Recently, I received an offer for one of our well-priced new construction ENERGY STAR homes located in a gated neighborhood. The offer, from another agent, was on behalf of a buyer who still needs to get his current house closed. The time-line for contingencies was not to begin until that house passes appraisal. His pre-approval letter gave the address of the listing, but there was not a monetary amount included. I considered it worthless.
In addition, the offer was priced $10,000 below list and included another $12,000 in concessions. The agent called and encouraged me to get the builder to sign it asap, as he was heading to Hawaii in the morning. Really? You send a lousy, incomplete, and sloppy offer, and I'm supposed to get this one turned around in a hurry to meet your vacation schedule? This was not the way to get a transaction off on the right foot.

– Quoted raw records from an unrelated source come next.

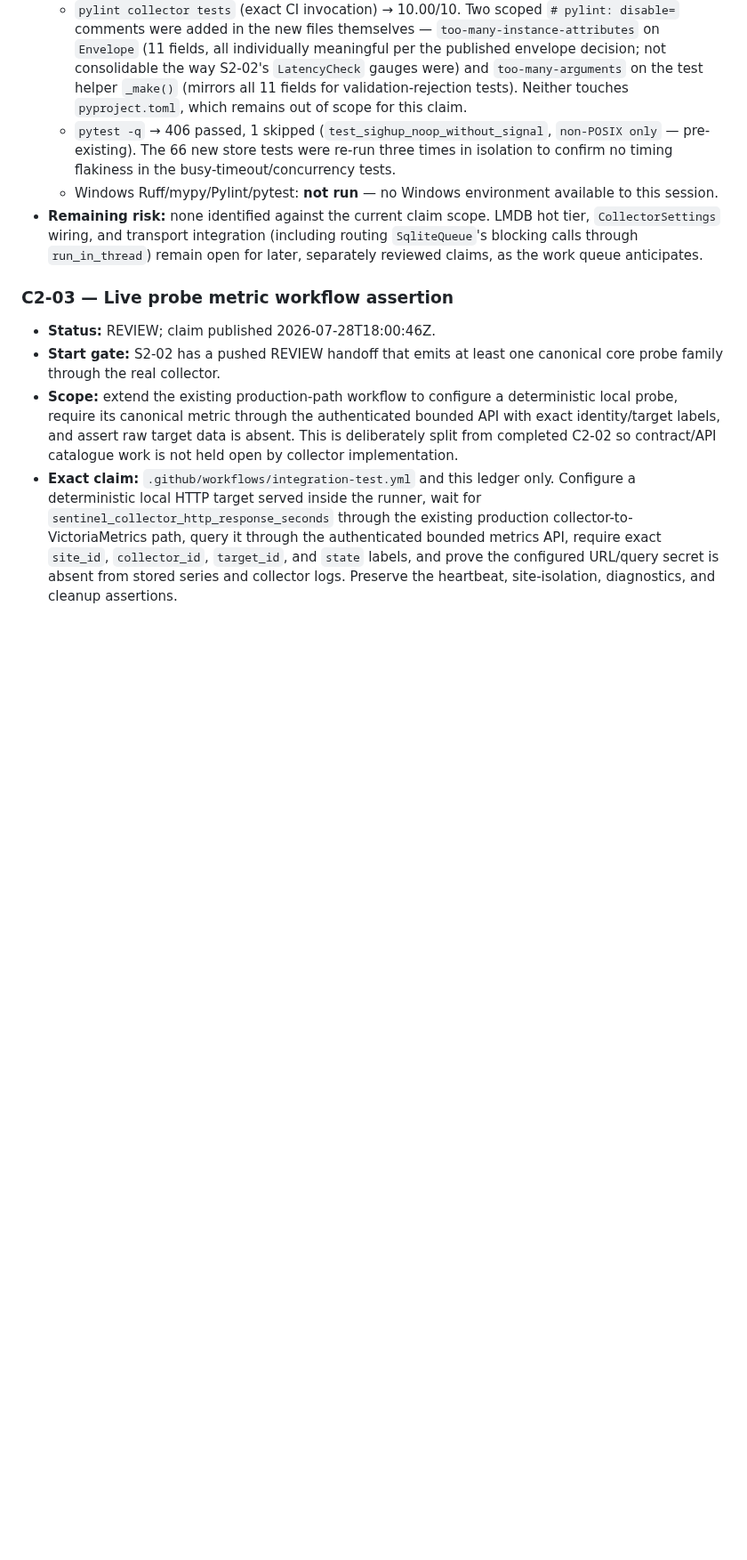
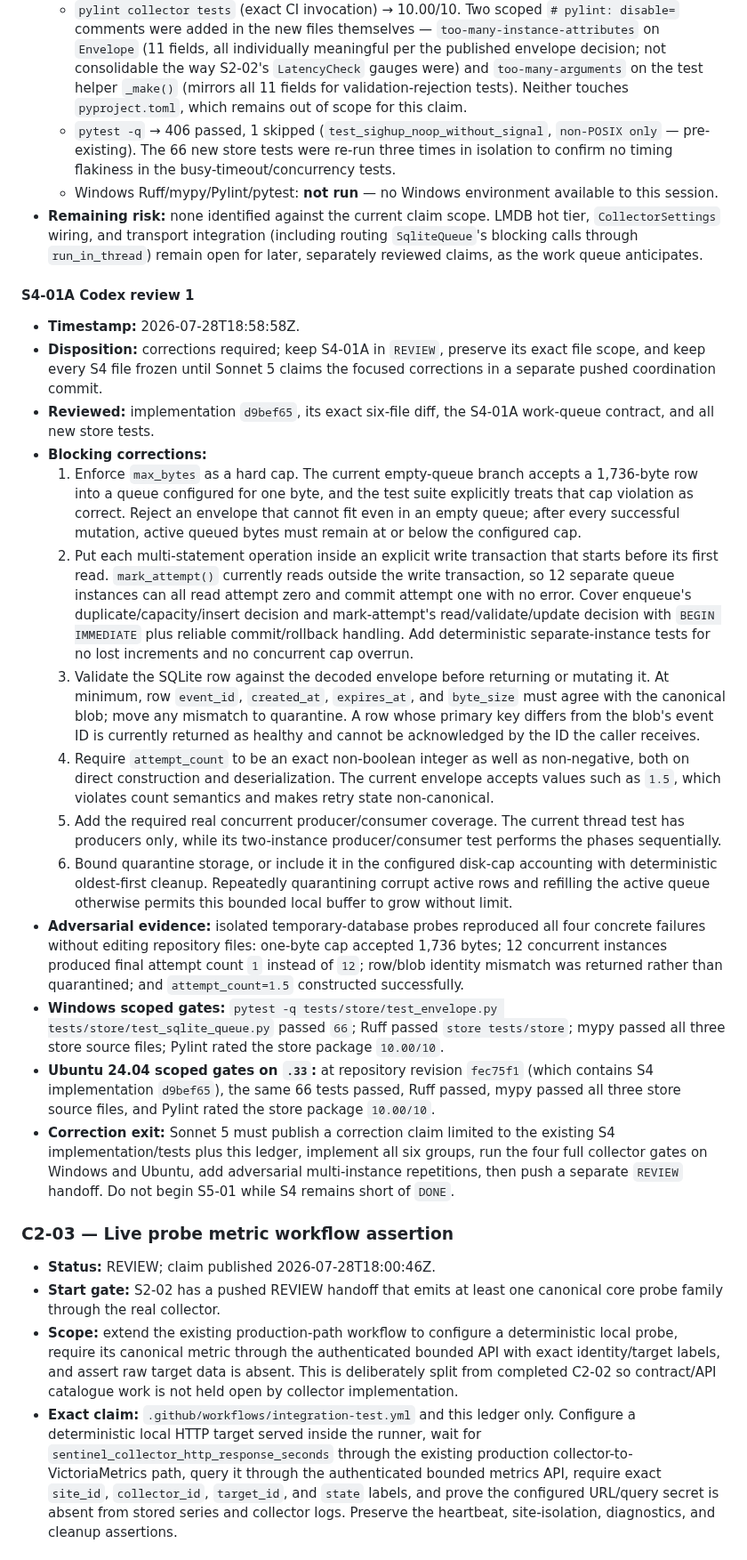
Before and after one commit to Xore/SENTINEL, a Markdown page: docs/guides/AGENT-COORDINATION.md, the part around the change. Shown at 89% size. Drawn GitHub-style; blank space fills up the shorter version.

Commit message:
review: request S4 queue corrections

```diff
--- a/docs/guides/AGENT-COORDINATION.md
+++ b/docs/guides/AGENT-COORDINATION.md
@@ -644,6 +644,64 @@ Implementation commit: `d9bef65`.
   routing `SqliteQueue`'s blocking calls through `run_in_thread`) remain open
   for later, separately reviewed claims, as the work queue anticipates.
 
+#### S4-01A Codex review 1
+
+- **Timestamp:** 2026-07-28T18:58:58Z.
+- **Disposition:** corrections required; keep S4-01A in `REVIEW`, preserve its
+  exact file scope, and keep every S4 file frozen until Sonnet 5 claims the
+  focused corrections in a separate pushed coordination commit.
+- **Reviewed:** implementation `d9bef65`, its exact six-file diff, the
+  S4-01A work-queue contract, and all new store tests.
+- **Blocking corrections:**
+  1. Enforce `max_bytes` as a hard cap. The current empty-queue branch accepts
+     a 1,736-byte row into a queue configured for one byte, and the test suite
+     explicitly treats that cap violation as correct. Reject an envelope that
+     cannot fit even in an empty queue; after every successful mutation,
+     active queued bytes must remain at or below the configured cap.
+  2. Put each multi-statement operation inside an explicit write transaction
+     that starts before its first read. `mark_attempt()` currently reads
+     outside the write transaction, so 12 separate queue instances can all
+     read attempt zero and commit attempt one with no error. Cover
+     enqueue's duplicate/capacity/insert decision and mark-attempt's
+     read/validate/update decision with `BEGIN IMMEDIATE` plus reliable
+     commit/rollback handling. Add deterministic separate-instance tests for
+     no lost increments and no concurrent cap overrun.
+  3. Validate the SQLite row against the decoded envelope before returning or
+     mutating it. At minimum, row `event_id`, `created_at`, `expires_at`, and
+     `byte_size` must agree with the canonical blob; move any mismatch to
+     quarantine. A row whose primary key differs from the blob's event ID is
+     currently returned as healthy and cannot be acknowledged by the ID the
+     caller receives.
+  4. Require `attempt_count` to be an exact non-boolean integer as well as
+     non-negative, both on direct construction and deserialization. The
+     current envelope accepts values such as `1.5`, which violates count
+     semantics and makes retry state non-canonical.
+  5. Add the required real concurrent producer/consumer coverage. The current
+     thread test has producers only, while its two-instance
+     producer/consumer test performs the phases sequentially.
+  6. Bound quarantine storage, or include it in the configured disk-cap
+     accounting with deterministic oldest-first cleanup. Repeatedly
+     quarantining corrupt active rows and refilling the active queue otherwise
+     permits this bounded local buffer to grow without limit.
+- **Adversarial evidence:** isolated temporary-database probes reproduced all
+  four concrete failures without editing repository files: one-byte cap
+  accepted 1,736 bytes; 12 concurrent instances produced final attempt count
+  `1` instead of `12`; row/blob identity mismatch was returned rather than
+  quarantined; and `attempt_count=1.5` constructed successfully.
+- **Windows scoped gates:** `pytest -q tests/store/test_envelope.py
+  tests/store/test_sqlite_queue.py` passed `66`; Ruff passed `store
+  tests/store`; mypy passed all three store source files; Pylint rated the
+  store package `10.00/10`.
+- **Ubuntu 24.04 scoped gates on `.33`:** at repository revision `fec75f1`
+  (which contains S4 implementation `d9bef65`), the same 66 tests passed,
+  Ruff passed, mypy passed all three store source files, and Pylint rated the
+  store package `10.00/10`.
+- **Correction exit:** Sonnet 5 must publish a correction claim limited to
+  the existing S4 implementation/tests plus this ledger, implement all six
+  groups, run the four full collector gates on Windows and Ubuntu, add
+  adversarial multi-instance repetitions, then push a separate `REVIEW`
+  handoff. Do not begin S5-01 while S4 remains short of `DONE`.
+
 ### C2-03 — Live probe metric workflow assertion
 
 - **Status:** REVIEW; claim published 2026-07-28T18:00:46Z.
```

Naturally, the builder turned it down. We did write a new offer, on our builder forms, for full-price and it included a couple of concessions requested by the buyer. Our new offer reflected the current marketplace - and the price per square foot was in line with recent sales. This home sits on one of the best lots in the subdivision with private green ways in the back, and no neighbor on one side.
The agent and his buyer sent us a counter. The new deal was still below list and they asked for $8,700 in closing fees. Plus some custom changes to the interior finishes. At this point, the builder is starting to get frustrated. Believe it or not, you can insult builders, just as you can private sellers. In addition, I was getting frustrated as I explained to the agent what it would likely take to get the offer approved.
Finally, the agent did send another verbal, with a more reasonable net for the builder. However, by the time I communicated that offer to the builder, he was so fed up with the game, that he turned it down. It seems the only way this buyer is going to get this house is by offering full price, with no concessions. The buyer, and his agent, set themselves up for failure - not a smart move if you want a home.
Yes, you can insult a builder.